| INFORMATION |
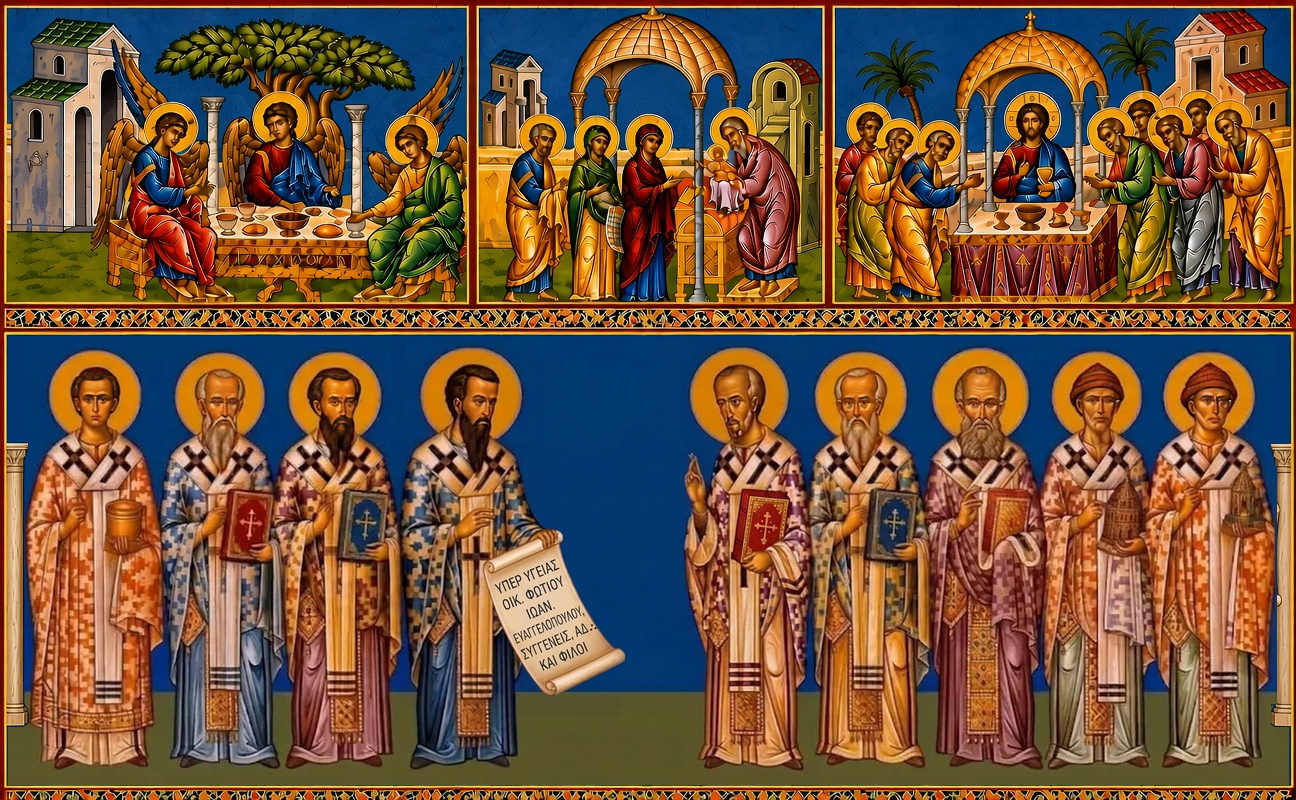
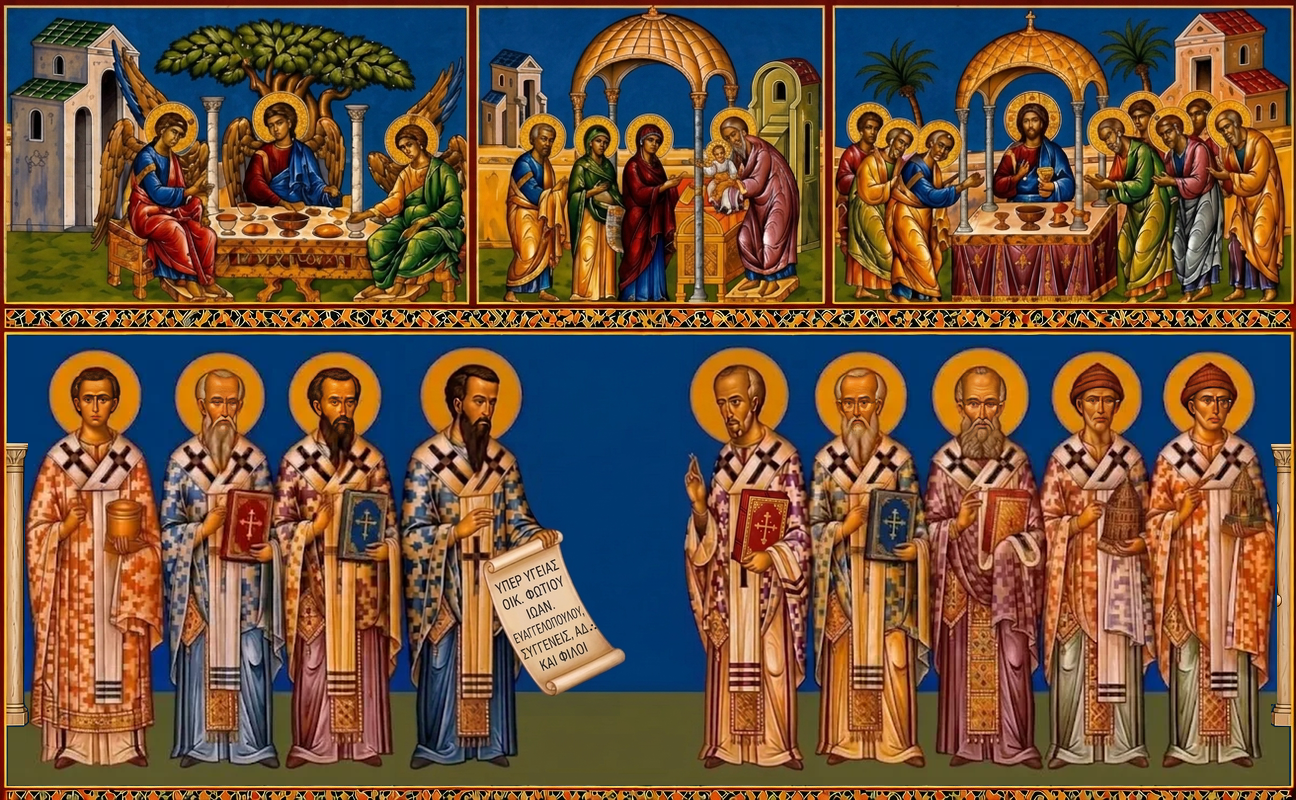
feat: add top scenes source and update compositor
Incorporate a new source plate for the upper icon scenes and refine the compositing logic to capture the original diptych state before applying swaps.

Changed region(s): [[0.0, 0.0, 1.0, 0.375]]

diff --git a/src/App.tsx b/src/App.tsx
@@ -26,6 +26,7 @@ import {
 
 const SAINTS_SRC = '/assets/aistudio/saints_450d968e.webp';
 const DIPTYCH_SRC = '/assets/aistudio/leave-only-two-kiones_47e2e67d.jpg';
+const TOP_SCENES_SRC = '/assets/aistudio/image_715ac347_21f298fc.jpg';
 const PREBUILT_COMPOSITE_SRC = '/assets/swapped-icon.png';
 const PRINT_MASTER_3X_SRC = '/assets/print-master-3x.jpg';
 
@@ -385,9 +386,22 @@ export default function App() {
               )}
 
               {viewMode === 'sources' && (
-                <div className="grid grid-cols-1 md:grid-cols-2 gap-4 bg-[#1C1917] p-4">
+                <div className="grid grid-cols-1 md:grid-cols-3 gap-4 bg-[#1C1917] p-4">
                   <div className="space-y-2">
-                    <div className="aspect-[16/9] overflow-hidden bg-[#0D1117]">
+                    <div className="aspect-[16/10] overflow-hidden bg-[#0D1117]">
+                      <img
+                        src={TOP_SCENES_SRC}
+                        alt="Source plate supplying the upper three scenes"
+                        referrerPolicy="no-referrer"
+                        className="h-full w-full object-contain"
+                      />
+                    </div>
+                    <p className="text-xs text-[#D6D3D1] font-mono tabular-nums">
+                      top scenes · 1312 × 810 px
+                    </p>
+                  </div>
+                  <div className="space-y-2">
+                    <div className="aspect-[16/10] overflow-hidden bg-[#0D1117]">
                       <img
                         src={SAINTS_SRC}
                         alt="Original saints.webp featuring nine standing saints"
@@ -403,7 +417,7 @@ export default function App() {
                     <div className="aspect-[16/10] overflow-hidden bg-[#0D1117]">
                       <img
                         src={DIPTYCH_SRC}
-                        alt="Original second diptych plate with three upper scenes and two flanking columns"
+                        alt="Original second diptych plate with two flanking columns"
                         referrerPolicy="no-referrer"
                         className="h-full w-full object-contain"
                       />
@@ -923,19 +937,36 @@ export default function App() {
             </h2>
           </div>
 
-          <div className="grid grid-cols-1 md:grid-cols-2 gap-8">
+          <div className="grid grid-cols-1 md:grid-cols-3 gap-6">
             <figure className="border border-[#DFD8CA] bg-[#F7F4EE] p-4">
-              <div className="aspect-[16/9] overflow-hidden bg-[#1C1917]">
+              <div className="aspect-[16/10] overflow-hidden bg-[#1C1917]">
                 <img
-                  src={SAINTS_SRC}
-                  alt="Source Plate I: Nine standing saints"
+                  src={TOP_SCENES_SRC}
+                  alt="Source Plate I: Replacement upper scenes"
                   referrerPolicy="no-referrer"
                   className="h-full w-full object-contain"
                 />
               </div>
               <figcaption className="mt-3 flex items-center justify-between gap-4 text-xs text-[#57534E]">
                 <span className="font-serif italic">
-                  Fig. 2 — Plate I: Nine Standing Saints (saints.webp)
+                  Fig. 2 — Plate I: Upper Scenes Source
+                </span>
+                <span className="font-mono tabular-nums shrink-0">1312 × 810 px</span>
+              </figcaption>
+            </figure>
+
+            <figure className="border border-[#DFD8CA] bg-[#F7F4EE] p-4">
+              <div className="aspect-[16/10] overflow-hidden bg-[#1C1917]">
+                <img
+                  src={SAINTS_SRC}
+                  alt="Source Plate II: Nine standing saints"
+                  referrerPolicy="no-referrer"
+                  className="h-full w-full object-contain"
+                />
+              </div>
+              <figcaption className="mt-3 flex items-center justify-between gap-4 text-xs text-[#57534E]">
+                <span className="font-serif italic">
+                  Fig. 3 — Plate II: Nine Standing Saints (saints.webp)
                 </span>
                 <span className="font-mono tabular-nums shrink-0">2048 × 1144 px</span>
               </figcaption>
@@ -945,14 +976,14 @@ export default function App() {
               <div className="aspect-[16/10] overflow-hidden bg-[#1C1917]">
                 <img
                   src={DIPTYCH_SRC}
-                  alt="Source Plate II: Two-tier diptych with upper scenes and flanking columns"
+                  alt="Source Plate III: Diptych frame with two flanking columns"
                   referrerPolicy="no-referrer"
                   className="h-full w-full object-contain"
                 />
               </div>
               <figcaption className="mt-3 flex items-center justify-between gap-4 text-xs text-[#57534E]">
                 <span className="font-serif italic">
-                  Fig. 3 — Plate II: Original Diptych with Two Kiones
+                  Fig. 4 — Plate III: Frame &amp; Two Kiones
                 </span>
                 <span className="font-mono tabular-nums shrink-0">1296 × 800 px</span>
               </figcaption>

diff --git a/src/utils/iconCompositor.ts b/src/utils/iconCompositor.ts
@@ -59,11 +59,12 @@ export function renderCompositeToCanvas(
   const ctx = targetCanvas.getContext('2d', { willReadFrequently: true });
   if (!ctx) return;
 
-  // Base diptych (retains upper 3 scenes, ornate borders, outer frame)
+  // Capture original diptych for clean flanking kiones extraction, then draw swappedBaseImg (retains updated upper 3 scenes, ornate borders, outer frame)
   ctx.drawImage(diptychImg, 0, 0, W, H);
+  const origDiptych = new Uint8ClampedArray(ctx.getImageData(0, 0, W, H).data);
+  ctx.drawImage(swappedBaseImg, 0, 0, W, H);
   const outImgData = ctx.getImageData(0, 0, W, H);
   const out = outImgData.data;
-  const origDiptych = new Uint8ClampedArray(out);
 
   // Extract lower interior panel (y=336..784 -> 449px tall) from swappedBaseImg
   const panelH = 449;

| TASK GOAL |
Print the data exactly as written, dropping any images it holds.

| ANSWER BELOW |
feat: add top scenes source and update compositor
Incorporate a new source plate for the upper icon scenes and refine the compositing logic to capture the original diptych state before applying swaps.

Changed region(s): [[0.0, 0.0, 1.0, 0.375]]

diff --git a/src/App.tsx b/src/App.tsx
@@ -26,6 +26,7 @@ import {
 
 const SAINTS_SRC = '/assets/aistudio/saints_450d968e.webp';
 const DIPTYCH_SRC = '/assets/aistudio/leave-only-two-kiones_47e2e67d.jpg';
+const TOP_SCENES_SRC = '/assets/aistudio/image_715ac347_21f298fc.jpg';
 const PREBUILT_COMPOSITE_SRC = '/assets/swapped-icon.png';
 const PRINT_MASTER_3X_SRC = '/assets/print-master-3x.jpg';
 
@@ -385,9 +386,22 @@ export default function App() {
               )}
 
               {viewMode === 'sources' && (
-                <div className="grid grid-cols-1 md:grid-cols-2 gap-4 bg-[#1C1917] p-4">
+                <div className="grid grid-cols-1 md:grid-cols-3 gap-4 bg-[#1C1917] p-4">
                   <div className="space-y-2">
-                    <div className="aspect-[16/9] overflow-hidden bg-[#0D1117]">
+                    <div className="aspect-[16/10] overflow-hidden bg-[#0D1117]">
+                      <img
+                        src={TOP_SCENES_SRC}
+                        alt="Source plate supplying the upper three scenes"
+                        referrerPolicy="no-referrer"
+                        className="h-full w-full object-contain"
+                      />
+                    </div>
+                    <p className="text-xs text-[#D6D3D1] font-mono tabular-nums">
+                      top scenes · 1312 × 810 px
+                    </p>
+                  </div>
+                  <div className="space-y-2">
+                    <div className="aspect-[16/10] overflow-hidden bg-[#0D1117]">
                       <img
                         src={SAINTS_SRC}
                         alt="Original saints.webp featuring nine standing saints"
@@ -403,7 +417,7 @@ export default function App() {
                     <div className="aspect-[16/10] overflow-hidden bg-[#0D1117]">
                       <img
                         src={DIPTYCH_SRC}
-                        alt="Original second diptych plate with three upper scenes and two flanking columns"
+                        alt="Original second diptych plate with two flanking columns"
                         referrerPolicy="no-referrer"
                         className="h-full w-full object-contain"
                       />
@@ -923,19 +937,36 @@ export default function App() {
             </h2>
           </div>
 
-          <div className="grid grid-cols-1 md:grid-cols-2 gap-8">
+          <div className="grid grid-cols-1 md:grid-cols-3 gap-6">
             <figure className="border border-[#DFD8CA] bg-[#F7F4EE] p-4">
-              <div className="aspect-[16/9] overflow-hidden bg-[#1C1917]">
+              <div className="aspect-[16/10] overflow-hidden bg-[#1C1917]">
                 <img
-                  src={SAINTS_SRC}
-                  alt="Source Plate I: Nine standing saints"
+                  src={TOP_SCENES_SRC}
+                  alt="Source Plate I: Replacement upper scenes"
                   referrerPolicy="no-referrer"
                   className="h-full w-full object-contain"
                 />
               </div>
               <figcaption className="mt-3 flex items-center justify-between gap-4 text-xs text-[#57534E]">
                 <span className="font-serif italic">
-                  Fig. 2 — Plate I: Nine Standing Saints (saints.webp)
+                  Fig. 2 — Plate I: Upper Scenes Source
+                </span>
+                <span className="font-mono tabular-nums shrink-0">1312 × 810 px</span>
+              </figcaption>
+            </figure>
+
+            <figure className="border border-[#DFD8CA] bg-[#F7F4EE] p-4">
+              <div className="aspect-[16/10] overflow-hidden bg-[#1C1917]">
+                <img
+                  src={SAINTS_SRC}
+                  alt="Source Plate II: Nine standing saints"
+                  referrerPolicy="no-referrer"
+                  className="h-full w-full object-contain"
+                />
+              </div>
+              <figcaption className="mt-3 flex items-center justify-between gap-4 text-xs text-[#57534E]">
+                <span className="font-serif italic">
+                  Fig. 3 — Plate II: Nine Standing Saints (saints.webp)
                 </span>
                 <span className="font-mono tabular-nums shrink-0">2048 × 1144 px</span>
               </figcaption>
@@ -945,14 +976,14 @@ export default function App() {
               <div className="aspect-[16/10] overflow-hidden bg-[#1C1917]">
                 <img
                   src={DIPTYCH_SRC}
-                  alt="Source Plate II: Two-tier diptych with upper scenes and flanking columns"
+                  alt="Source Plate III: Diptych frame with two flanking columns"
                   referrerPolicy="no-referrer"
                   className="h-full w-full object-contain"
                 />
               </div>
               <figcaption className="mt-3 flex items-center justify-between gap-4 text-xs text-[#57534E]">
                 <span className="font-serif italic">
-                  Fig. 3 — Plate II: Original Diptych with Two Kiones
+                  Fig. 4 — Plate III: Frame &amp; Two Kiones
                 </span>
                 <span className="font-mono tabular-nums shrink-0">1296 × 800 px</span>
               </figcaption>

diff --git a/src/utils/iconCompositor.ts b/src/utils/iconCompositor.ts
@@ -59,11 +59,12 @@ export function renderCompositeToCanvas(
   const ctx = targetCanvas.getContext('2d', { willReadFrequently: true });
   if (!ctx) return;
 
-  // Base diptych (retains upper 3 scenes, ornate borders, outer frame)
+  // Capture original diptych for clean flanking kiones extraction, then draw swappedBaseImg (retains updated upper 3 scenes, ornate borders, outer frame)
   ctx.drawImage(diptychImg, 0, 0, W, H);
+  const origDiptych = new Uint8ClampedArray(ctx.getImageData(0, 0, W, H).data);
+  ctx.drawImage(swappedBaseImg, 0, 0, W, H);
   const outImgData = ctx.getImageData(0, 0, W, H);
   const out = outImgData.data;
-  const origDiptych = new Uint8ClampedArray(out);
 
   // Extract lower interior panel (y=336..784 -> 449px tall) from swappedBaseImg
   const panelH = 449;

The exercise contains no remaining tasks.